A native of Tylertown, Mississippi, Brock has received a NASA Silver Snoopy award, a personal honor from astronauts to individuals who have contributed to flight safety and/or mission success. He also has received a Space Flight Awareness award for outstanding contributions in support of human space flight. Both awards are among the highest given to NASA employees.
Keith is a graduate of Mississippi State University in Starkville, MS. He completed the Senior Executive Fellows Program at Harvard University and the Leadership for a Democratic Society Program at The Federal Executive Institute.
He resides in Huntsville, AL, with his wife. They have three children and two grandchildren.
Lionel Joseph Dutreix III
Deputy Chief Operating Officer, NASA Michoud Assembly Facility

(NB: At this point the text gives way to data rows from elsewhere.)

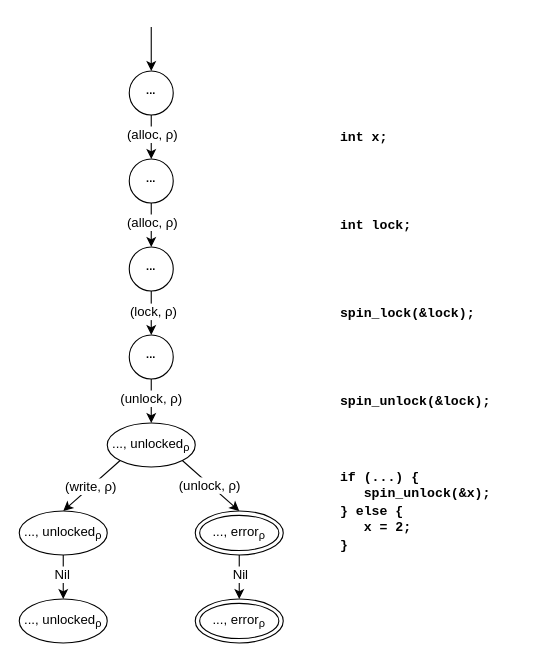
The draw.io diagram algorithm/figures/cfg_unlock-product.drawio in andersfischernielsen/Finding-Resource-Manipulation-Bugs-with-Monitor-Automata-on-the-Example-of-the-Linux-Kernel, before the edit. Source tidied: cells renumbered, new cells numbered last; positions are measured from the earlier drawing's top-left corner, leaving out a move shared by most shapes. Both pictures are drawn from the tidied source at 110%, with x=0, y=0 at pixel (19, 26).
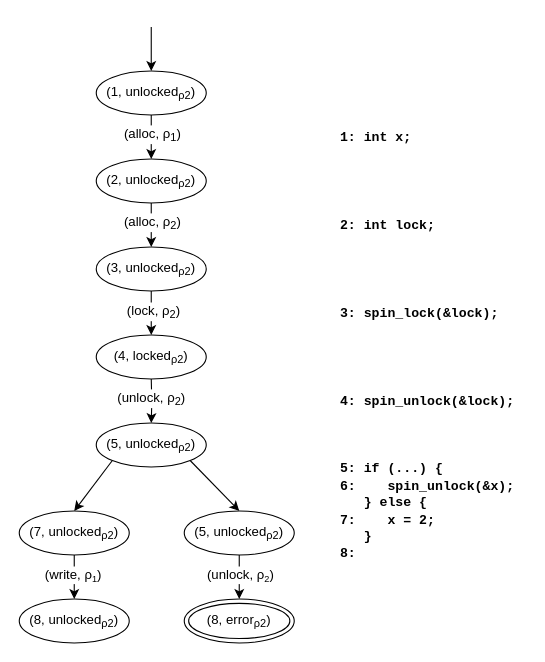
Above is the later version.

Change to the diagram source:
```diff
@@
     <mxCell id="2" style="group;" parent="1" vertex="1">
-      <mxGeometry x="290" y="90" width="150" height="390" as="geometry" />
+      <mxGeometry x="290" y="90" width="170" height="400" as="geometry" />
     </mxCell>
-    <mxCell id="3" value="&lt;font face=&quot;Courier New&quot;&gt;int lock;&lt;/font&gt;" style="text;html=1;align=left;verticalAlign=middle;fontStyle=1;" parent="2" vertex="1">
-      <mxGeometry y="80" width="80" height="20" as="geometry" />
+    <mxCell id="3" value="&lt;font face=&quot;Courier New&quot;&gt;2: int lock;&lt;/font&gt;" style="text;html=1;align=left;verticalAlign=middle;fontStyle=1;" parent="2" vertex="1">
+      <mxGeometry y="80" width="100" height="20" as="geometry" />
     </mxCell>
-    <mxCell id="4" value="&lt;font face=&quot;Courier New&quot;&gt;spin_unlock(&amp;amp;lock);&lt;/font&gt;" style="text;html=1;align=left;verticalAlign=middle;fontStyle=1;" parent="2" vertex="1">
-      <mxGeometry y="240" width="150" height="20" as="geometry" />
+    <mxCell id="4" value="&lt;font face=&quot;Courier New&quot;&gt;4: spin_unlock(&amp;amp;lock);&lt;/font&gt;" style="text;html=1;align=left;verticalAlign=middle;fontStyle=1;" parent="2" vertex="1">
+      <mxGeometry y="240" width="170" height="20" as="geometry" />
     </mxCell>
-    <mxCell id="5" value="&lt;font face=&quot;Courier New&quot;&gt;if (...) { &lt;br&gt;&amp;nbsp; &amp;nbsp;spin_unlock(&amp;amp;x);&lt;/font&gt;&lt;font face=&quot;Courier New&quot;&gt;&lt;br&gt;} else { &lt;br&gt;&amp;nbsp; &amp;nbsp;x = 2;&lt;/font&gt;&lt;font face=&quot;Courier New&quot;&gt;&lt;br&gt;}&lt;/font&gt;" style="text;html=1;align=left;verticalAlign=middle;fontStyle=1;" parent="2" vertex="1">
-      <mxGeometry y="310" width="150" height="80" as="geometry" />
+    <mxCell id="5" value="&lt;font face=&quot;Courier New&quot;&gt;5: if (...) { &lt;br&gt;6:&amp;nbsp; &amp;nbsp; spin_unlock(&amp;amp;x);&lt;/font&gt;&lt;font face=&quot;Courier New&quot;&gt;&lt;br&gt;&amp;nbsp; &amp;nbsp;} else { &lt;br&gt;7:&amp;nbsp; &amp;nbsp; x = 2;&lt;/font&gt;&lt;font face=&quot;Courier New&quot;&gt;&lt;br&gt;&amp;nbsp; &amp;nbsp;}&lt;br&gt;8:&amp;nbsp;&lt;br&gt;&lt;/font&gt;" style="text;html=1;align=left;verticalAlign=middle;fontStyle=1;" parent="2" vertex="1">
+      <mxGeometry y="300" width="170" height="100" as="geometry" />
     </mxCell>
-    <mxCell id="6" value="&lt;font face=&quot;Courier New&quot;&gt;spin_lock(&amp;amp;lock);&lt;/font&gt;" style="text;html=1;align=left;verticalAlign=middle;fontStyle=1;" parent="2" vertex="1">
-      <mxGeometry y="160" width="140" height="20" as="geometry" />
+    <mxCell id="6" value="&lt;font face=&quot;Courier New&quot;&gt;3: spin_lock(&amp;amp;lock);&lt;/font&gt;" style="text;html=1;align=left;verticalAlign=middle;fontStyle=1;" parent="2" vertex="1">
+      <mxGeometry y="160" width="160" height="20" as="geometry" />
     </mxCell>
-    <mxCell id="7" value="&lt;font face=&quot;Courier New&quot;&gt;int x;&lt;/font&gt;" style="text;html=1;align=left;verticalAlign=middle;fontStyle=1;" parent="2" vertex="1">
-      <mxGeometry width="60" height="20" as="geometry" />
+    <mxCell id="7" value="&lt;font face=&quot;Courier New&quot;&gt;1: int x;&lt;/font&gt;" style="text;html=1;align=left;verticalAlign=middle;fontStyle=1;" parent="2" vertex="1">
+      <mxGeometry width="80" height="20" as="geometry" />
     </mxCell>
-    <mxCell id="8" style="group;" parent="1" vertex="1">
-      <mxGeometry width="240" height="560" as="geometry" />
-    </mxCell>
-    <mxCell id="9" value="&lt;font style=&quot;font-size: 12px&quot;&gt;...,&amp;nbsp;unlocked&lt;sub&gt;ρ&lt;/sub&gt;&lt;/font&gt;" style="ellipse;whiteSpace=wrap;html=1;fontSize=10;" parent="8" vertex="1">
-      <mxGeometry x="80" y="360" width="80" height="40" as="geometry" />
-    </mxCell>
-    <mxCell id="10" value="&lt;font style=&quot;font-size: 12px&quot;&gt;...,&amp;nbsp;unlocked&lt;sub&gt;ρ&lt;/sub&gt;&lt;/font&gt;" style="ellipse;whiteSpace=wrap;html=1;fontSize=10;" parent="8" vertex="1">
-      <mxGeometry y="440" width="80" height="40" as="geometry" />
+    <mxCell id="10" value="&lt;font style=&quot;font-size: 12px&quot;&gt;(7, unlocked&lt;sub&gt;ρ2&lt;/sub&gt;)&lt;/font&gt;" style="ellipse;whiteSpace=wrap;html=1;fontSize=10;fontStyle=0;verticalAlign=middle;spacingTop=0;" parent="1" vertex="1">
+      <mxGeometry y="440" width="100" height="40" as="geometry" />
     </mxCell>
-    <mxCell id="11" style="rounded=0;jettySize=auto;html=1;exitX=0;exitY=1;exitDx=0;exitDy=0;entryX=0.5;entryY=0;entryDx=0;entryDy=0;fontSize=10;" parent="8" edge="1" source="9" target="10">
+    <mxCell id="11" style="rounded=0;jettySize=auto;html=1;exitX=0;exitY=1;exitDx=0;exitDy=0;entryX=0.5;entryY=0;entryDx=0;entryDy=0;fontSize=10;" parent="1" edge="1" source="9" target="10">
       <mxGeometry relative="1" as="geometry" />
     </mxCell>
-    <mxCell id="12" value="&lt;span style=&quot;font-size: 12px&quot;&gt;(write,&amp;nbsp;ρ)&lt;/span&gt;" style="text;html=1;align=center;verticalAlign=middle;labelBackgroundColor=#ffffff;fontSize=10;" parent="11" vertex="1">
-      <mxGeometry x="0.06" y="-1" relative="1" as="geometry">
-        <mxPoint x="1" as="offset" />
-      </mxGeometry>
-    </mxCell>
-    <mxCell id="13" value="&lt;font style=&quot;font-size: 12px&quot;&gt;&lt;span style=&quot;white-space: normal&quot;&gt;..., error&lt;/span&gt;&lt;span style=&quot;white-space: normal&quot;&gt;&lt;sub&gt;ρ&lt;/sub&gt;&lt;/span&gt;&lt;/font&gt;" style="ellipse;shape=doubleEllipse;whiteSpace=wrap;html=1;fontSize=10;" parent="8" vertex="1">
-      <mxGeometry x="160" y="440" width="80" height="40" as="geometry" />
-    </mxCell>
-    <mxCell id="14" style="rounded=0;jettySize=auto;html=1;exitX=1;exitY=1;exitDx=0;exitDy=0;entryX=0.5;entryY=0;entryDx=0;entryDy=0;fontSize=10;" parent="8" edge="1" source="9" target="13">
-      <mxGeometry relative="1" as="geometry" />
+    <mxCell id="14" style="rounded=0;jettySize=auto;html=1;exitX=1;exitY=1;exitDx=0;exitDy=0;entryX=0.5;entryY=0;entryDx=0;entryDy=0;fontSize=10;" parent="1" edge="1" source="9">
+      <mxGeometry relative="1" as="geometry">
+        <mxPoint x="200" y="440" as="targetPoint" />
+      </mxGeometry>
     </mxCell>
-    <mxCell id="15" value="&lt;span style=&quot;font-size: 12px&quot;&gt;(unlock,&amp;nbsp;ρ)&lt;/span&gt;" style="text;html=1;align=center;verticalAlign=middle;labelBackgroundColor=#ffffff;fontSize=10;" parent="14" vertex="1">
-      <mxGeometry x="-0.11" y="1" relative="1" as="geometry">
-        <mxPoint y="3" as="offset" />
-      </mxGeometry>
-    </mxCell>
-    <mxCell id="16" value="&lt;font style=&quot;font-size: 12px&quot;&gt;&lt;span style=&quot;white-space: normal&quot;&gt;..., error&lt;/span&gt;&lt;span style=&quot;white-space: normal&quot;&gt;&lt;sub&gt;ρ&lt;/sub&gt;&lt;/span&gt;&lt;/font&gt;" style="ellipse;shape=doubleEllipse;whiteSpace=wrap;html=1;fontSize=10;" parent="8" vertex="1">
-      <mxGeometry x="160" y="520" width="80" height="40" as="geometry" />
+    <mxCell id="16" value="&lt;font style=&quot;font-size: 12px&quot;&gt;&lt;span style=&quot;white-space: normal&quot;&gt;(8, error&lt;/span&gt;&lt;span style=&quot;white-space: normal&quot;&gt;&lt;sub&gt;ρ2&lt;/sub&gt;)&lt;/span&gt;&lt;/font&gt;" style="ellipse;shape=doubleEllipse;whiteSpace=wrap;html=1;fontSize=10;fontStyle=0;verticalAlign=middle;spacingTop=0;" parent="1" vertex="1">
+      <mxGeometry x="150" y="520" width="100" height="40" as="geometry" />
     </mxCell>
-    <mxCell id="17" style="rounded=0;jettySize=auto;html=1;exitX=0.5;exitY=1;exitDx=0;exitDy=0;fontSize=10;entryX=0.5;entryY=0;entryDx=0;entryDy=0;" parent="8" edge="1" source="10" target="34">
+    <mxCell id="17" style="rounded=0;jettySize=auto;html=1;exitX=0.5;exitY=1;exitDx=0;exitDy=0;fontSize=10;entryX=0.5;entryY=0;entryDx=0;entryDy=0;" parent="1" edge="1" source="10" target="34">
       <mxGeometry relative="1" as="geometry" />
     </mxCell>
-    <mxCell id="18" value="&lt;font style=&quot;font-size: 12px&quot;&gt;Nil&lt;/font&gt;" style="text;html=1;align=center;verticalAlign=middle;labelBackgroundColor=#ffffff;fontSize=10;" parent="17" vertex="1">
+    <mxCell id="18" value="&lt;span style=&quot;font-size: 12px&quot;&gt;(write,&amp;nbsp;ρ&lt;/span&gt;&lt;sub&gt;1&lt;/sub&gt;&lt;span style=&quot;font-size: 12px&quot;&gt;)&lt;/span&gt;" style="text;html=1;align=center;verticalAlign=middle;labelBackgroundColor=#ffffff;fontSize=10;" parent="17" vertex="1">
       <mxGeometry x="-0.14" y="-2" relative="1" as="geometry" />
     </mxCell>
-    <mxCell id="19" style="rounded=0;jettySize=auto;html=1;exitX=0.5;exitY=1;exitDx=0;exitDy=0;fontSize=10;entryX=0.5;entryY=0;entryDx=0;entryDy=0;" parent="8" edge="1" source="13" target="16">
-      <mxGeometry relative="1" as="geometry" />
+    <mxCell id="19" style="rounded=0;jettySize=auto;html=1;exitX=0.5;exitY=1;exitDx=0;exitDy=0;fontSize=10;entryX=0.5;entryY=0;entryDx=0;entryDy=0;" parent="1" edge="1" target="16">
+      <mxGeometry relative="1" as="geometry">
+        <mxPoint x="200" y="480" as="sourcePoint" />
+      </mxGeometry>
     </mxCell>
-    <mxCell id="20" value="&lt;font style=&quot;font-size: 12px&quot;&gt;Nil&lt;/font&gt;" style="text;html=1;align=center;verticalAlign=middle;labelBackgroundColor=#ffffff;fontSize=10;" parent="19" vertex="1">
+    <mxCell id="20" value="&lt;span style=&quot;font-size: 12px&quot;&gt;(unlock,&amp;nbsp;ρ&lt;/span&gt;&lt;sub&gt;2&lt;/sub&gt;&lt;span style=&quot;font-size: 12px&quot;&gt;)&lt;/span&gt;" style="text;html=1;align=center;verticalAlign=middle;labelBackgroundColor=#ffffff;fontSize=10;" parent="19" vertex="1">
       <mxGeometry x="-0.12" y="1" relative="1" as="geometry">
         <mxPoint x="-1" y="-1" as="offset" />
       </mxGeometry>
     </mxCell>
-    <mxCell id="21" value="&lt;sup&gt;...&lt;/sup&gt;" style="ellipse;whiteSpace=wrap;html=1;fontStyle=1;" parent="8" vertex="1">
-      <mxGeometry x="100" y="200" width="40" height="40" as="geometry" />
-    </mxCell>
-    <mxCell id="22" style="endArrow=classic;html=1;entryX=0.5;entryY=0;entryDx=0;entryDy=0;exitX=0.5;exitY=1;exitDx=0;exitDy=0;" parent="8" edge="1" source="29" target="21">
-      <mxGeometry relative="1" as="geometry" />
+    <mxCell id="22" style="endArrow=classic;html=1;exitX=0.5;exitY=1;exitDx=0;exitDy=0;entryX=0.5;entryY=0;entryDx=0;entryDy=0;" parent="1" edge="1" target="36">
+      <mxGeometry relative="1" as="geometry">
+        <mxPoint x="120" y="160" as="sourcePoint" />
+      </mxGeometry>
     </mxCell>
-    <mxCell id="23" value="(alloc, ρ)" style="text;html=1;align=center;verticalAlign=middle;labelBackgroundColor=#ffffff;" parent="22" vertex="1">
+    <mxCell id="23" value="(alloc, ρ&lt;sub&gt;2&lt;/sub&gt;)" style="text;html=1;align=center;verticalAlign=middle;labelBackgroundColor=#ffffff;" parent="22" vertex="1">
       <mxGeometry x="-0.4" y="1" relative="1" as="geometry">
         <mxPoint x="-1" y="5" as="offset" />
       </mxGeometry>
     </mxCell>
-    <mxCell id="24" style="endArrow=classic;html=1;exitX=0.5;exitY=1;exitDx=0;exitDy=0;entryX=0.5;entryY=0;entryDx=0;entryDy=0;" parent="8" edge="1" source="21" target="28">
-      <mxGeometry relative="1" as="geometry" />
+    <mxCell id="24" style="endArrow=classic;html=1;exitX=0.5;exitY=1;exitDx=0;exitDy=0;entryX=0.5;entryY=0;entryDx=0;entryDy=0;" parent="1" edge="1" target="35">
+      <mxGeometry relative="1" as="geometry">
+        <mxPoint x="120" y="240" as="sourcePoint" />
+      </mxGeometry>
     </mxCell>
-    <mxCell id="25" value="(lock, ρ)" style="text;html=1;align=center;verticalAlign=middle;labelBackgroundColor=#ffffff;" parent="24" vertex="1">
+    <mxCell id="25" value="(lock, ρ&lt;sub&gt;2&lt;/sub&gt;)" style="text;html=1;align=center;verticalAlign=middle;labelBackgroundColor=#ffffff;" parent="24" vertex="1">
       <mxGeometry x="-0.2" y="1" relative="1" as="geometry">
         <mxPoint y="2" as="offset" />
       </mxGeometry>
     </mxCell>
-    <mxCell id="26" style="edgeStyle=orthogonalEdgeStyle;rounded=0;jettySize=auto;html=1;exitX=0.5;exitY=1;exitDx=0;exitDy=0;entryX=0.5;entryY=0;entryDx=0;entryDy=0;fontSize=10;" parent="8" edge="1" source="28" target="9">
-      <mxGeometry relative="1" as="geometry" />
+    <mxCell id="26" style="edgeStyle=orthogonalEdgeStyle;rounded=0;jettySize=auto;html=1;exitX=0.5;exitY=1;exitDx=0;exitDy=0;entryX=0.5;entryY=0;entryDx=0;entryDy=0;fontSize=10;" parent="1" edge="1" target="9">
+      <mxGeometry relative="1" as="geometry">
+        <mxPoint x="120" y="320" as="sourcePoint" />
+      </mxGeometry>
     </mxCell>
-    <mxCell id="27" value="&lt;span style=&quot;font-size: 12px&quot;&gt;(unlock, ρ)&lt;/span&gt;" style="text;html=1;align=center;verticalAlign=middle;labelBackgroundColor=#ffffff;fontSize=10;" parent="26" vertex="1">
+    <mxCell id="27" value="&lt;span style=&quot;font-size: 12px&quot;&gt;(unlock, ρ&lt;sub&gt;2&lt;/sub&gt;)&lt;/span&gt;" style="text;html=1;align=center;verticalAlign=middle;labelBackgroundColor=#ffffff;fontSize=10;" parent="26" vertex="1">
       <mxGeometry x="-0.15" y="-1" relative="1" as="geometry" />
     </mxCell>
-    <mxCell id="28" value="&lt;sup&gt;...&lt;/sup&gt;" style="ellipse;whiteSpace=wrap;html=1;fontStyle=1;" parent="8" vertex="1">
-      <mxGeometry x="100" y="280" width="40" height="40" as="geometry" />
-    </mxCell>
-    <mxCell id="29" value="&lt;sup&gt;...&lt;/sup&gt;" style="ellipse;whiteSpace=wrap;html=1;fontStyle=1;" parent="8" vertex="1">
-      <mxGeometry x="100" y="120" width="40" height="40" as="geometry" />
-    </mxCell>
-    <mxCell id="30" style="endArrow=classic;html=1;entryX=0.5;entryY=0;entryDx=0;entryDy=0;exitX=0.5;exitY=1;exitDx=0;exitDy=0;" parent="8" edge="1" source="32" target="29">
-      <mxGeometry relative="1" as="geometry" />
+    <mxCell id="30" style="endArrow=classic;html=1;exitX=0.5;exitY=1;exitDx=0;exitDy=0;entryX=0.5;entryY=0;entryDx=0;entryDy=0;" parent="1" edge="1" target="37">
+      <mxGeometry relative="1" as="geometry">
+        <mxPoint x="120" y="80" as="sourcePoint" />
+      </mxGeometry>
     </mxCell>
-    <mxCell id="31" value="(alloc, ρ)" style="text;html=1;align=center;verticalAlign=middle;labelBackgroundColor=#ffffff;" parent="30" vertex="1">
+    <mxCell id="31" value="(alloc, ρ&lt;sub&gt;1&lt;/sub&gt;)" style="text;html=1;align=center;verticalAlign=middle;labelBackgroundColor=#ffffff;" parent="30" vertex="1">
       <mxGeometry x="-0.05" relative="1" as="geometry">
         <mxPoint y="-2" as="offset" />
       </mxGeometry>
     </mxCell>
-    <mxCell id="32" value="&lt;sup&gt;...&lt;/sup&gt;" style="ellipse;whiteSpace=wrap;html=1;fontStyle=1;" parent="8" vertex="1">
-      <mxGeometry x="100" y="40" width="40" height="40" as="geometry" />
-    </mxCell>
-    <mxCell id="33" style="endArrow=classic;html=1;entryX=0.5;entryY=0;entryDx=0;entryDy=0;" parent="8" edge="1" target="32">
+    <mxCell id="33" style="endArrow=classic;html=1;entryX=0.5;entryY=0;entryDx=0;entryDy=0;" parent="1" edge="1" target="38">
       <mxGeometry relative="1" as="geometry">
         <mxPoint x="120" as="sourcePoint" />
       </mxGeometry>
     </mxCell>
-    <mxCell id="34" value="&lt;font style=&quot;font-size: 12px&quot;&gt;...,&amp;nbsp;unlocked&lt;sub&gt;ρ&lt;/sub&gt;&lt;/font&gt;" style="ellipse;whiteSpace=wrap;html=1;fontSize=10;" parent="8" vertex="1">
-      <mxGeometry y="520" width="80" height="40" as="geometry" />
+    <mxCell id="34" value="&lt;font style=&quot;font-size: 12px&quot;&gt;(8,&amp;nbsp;unlocked&lt;sub&gt;ρ2&lt;/sub&gt;)&lt;/font&gt;" style="ellipse;whiteSpace=wrap;html=1;fontSize=10;fontStyle=0;verticalAlign=middle;spacingTop=0;" parent="1" vertex="1">
+      <mxGeometry y="520" width="100" height="40" as="geometry" />
     </mxCell>
+    <mxCell id="9" value="&lt;font style=&quot;font-size: 12px&quot;&gt;(5,&amp;nbsp;unlocked&lt;sub&gt;ρ2&lt;/sub&gt;)&lt;/font&gt;" style="ellipse;whiteSpace=wrap;html=1;fontSize=10;fontStyle=0;verticalAlign=middle;spacingTop=0;" parent="1" vertex="1">
+      <mxGeometry x="70" y="360" width="100" height="40" as="geometry" />
+    </mxCell>
+    <mxCell id="35" value="&lt;font style=&quot;font-size: 12px&quot;&gt;(4, locked&lt;sub&gt;ρ2&lt;/sub&gt;)&lt;/font&gt;" style="ellipse;whiteSpace=wrap;html=1;fontSize=10;fontStyle=0;verticalAlign=middle;spacingTop=0;" parent="1" vertex="1">
+      <mxGeometry x="70" y="280" width="100" height="40" as="geometry" />
+    </mxCell>
+    <mxCell id="36" value="&lt;font style=&quot;font-size: 12px&quot;&gt;(3,&amp;nbsp;unlocked&lt;sub&gt;ρ2&lt;/sub&gt;&lt;/font&gt;&lt;span style=&quot;font-size: 12px&quot;&gt;)&lt;/span&gt;" style="ellipse;whiteSpace=wrap;html=1;fontSize=10;fontStyle=0;verticalAlign=middle;spacingTop=0;" parent="1" vertex="1">
+      <mxGeometry x="70" y="200" width="100" height="40" as="geometry" />
+    </mxCell>
+    <mxCell id="37" value="&lt;font style=&quot;font-size: 12px&quot;&gt;(2,&amp;nbsp;unlocked&lt;sub&gt;ρ2&lt;/sub&gt;&lt;/font&gt;&lt;span style=&quot;font-size: 12px&quot;&gt;)&lt;/span&gt;" style="ellipse;whiteSpace=wrap;html=1;fontSize=10;fontStyle=0;verticalAlign=middle;spacingTop=0;" parent="1" vertex="1">
+      <mxGeometry x="70" y="120" width="100" height="40" as="geometry" />
+    </mxCell>
+    <mxCell id="38" value="&lt;font style=&quot;font-size: 12px&quot;&gt;(1,&amp;nbsp;unlocked&lt;sub&gt;ρ2&lt;/sub&gt;)&lt;/font&gt;" style="ellipse;whiteSpace=wrap;html=1;fontSize=10;fontStyle=0;verticalAlign=middle;spacingTop=0;" parent="1" vertex="1">
+      <mxGeometry x="70" y="40" width="100" height="40" as="geometry" />
+    </mxCell>
+    <mxCell id="39" value="&lt;font style=&quot;font-size: 12px&quot;&gt;(5,&amp;nbsp;unlocked&lt;sub&gt;ρ2&lt;/sub&gt;)&lt;/font&gt;" style="ellipse;whiteSpace=wrap;html=1;fontSize=10;fontStyle=0;verticalAlign=middle;spacingTop=0;" parent="1" vertex="1">
+      <mxGeometry x="150" y="440" width="100" height="40" as="geometry" />
+    </mxCell>
```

Lionel Dutreix is the Deputy Chief Operating Officer of NASA's Michoud Assembly Facility in New Orleans. Named to the position in 2017, he manages the day-to-day operations of NASA's only manufacturing facility. Sitting on 829 acres, Michoud is a multi-tenant manufacturing facility, where development of NASA's Space Launch System (SLS) and Orion spacecraft are underway. SLS, the world’s most powerful rocket will carry astronauts in the Orion crew vehicle, science experiments and cargo on deep-space missions, including journeys to Mars.
Prior to his arrival at Michoud, Dutreix was Assistant Director of Center Operations at Stennis Space Center (SSC). In this role, he provided leadership and oversite for all support services including the Environmental and Industrial Hygiene office, Office of Protective Services, Facility Design and Construction, Facility Operations and Maintenance, Information Technology, and Facility Planning and Utilization services for the entire Center which includes over 40 Government Agencies and Commercial Tenants with a total of 5000 employees.
From 2013 to 2016, he was the Contracting Officer's Representative responsible for implementing a newly awarded 10-year $1.2 billion Synergy-Achieving Consolidated Operations and Maintenance (SACOM) contract which jointly supports the Michoud and Stennis Space Center.
From 2007 to 2013, he was the Project Manager for the design, construction, and activation of a new Altitude Test Facility at Stennis Space center.
From 2000 to 2007, he was Chief Test Operations and Electrical Branch Chief for the Engineering and test Directorate at Stennis Space Center.
Prior to joining NASA, Dutreix worked for Rockwell International supporting the Space Shuttle Main Engine Test Program at Stennis Space Center as a Data Systems Manager as well as an Instrumentation Lead Engineer.
Dutreix has received numerous awards over his 32-year career supporting Human Space Flight including the NASA Space Flight Awareness Award, NASA Exceptional Achievement Medal, NASA Technical Utilization Award, Rockwell International, Rocketdyne Division, Engineer of the Year for Stennis Space Center, and the University of New Orleans Dean’s Student Organization Council Distinguished Teaching Award as an Adjunct Professor. He was a University of New Orleans, Department of EE Adjunct Professor and a University of New Orleans Engineering Advisory Council Member.Dutreix contributed to multiple publications including the AIAA - Activation of the E1 UHP Propulsion Test Facility at Stennis Space Center, 2001 and NASA Tech Briefs - Generating Multiple Calibrating Voltages Simultaneously, October, 1992.Dutreix received a master’s and bachelor's degree in Electrical Engineering from the University of New Orleans. He also holds several professional certificates including Certified Project Management Professional (PMP) and Professional Engineer (PE). Dutreix lives in Slidell, LA with his wife Sherri and his five children.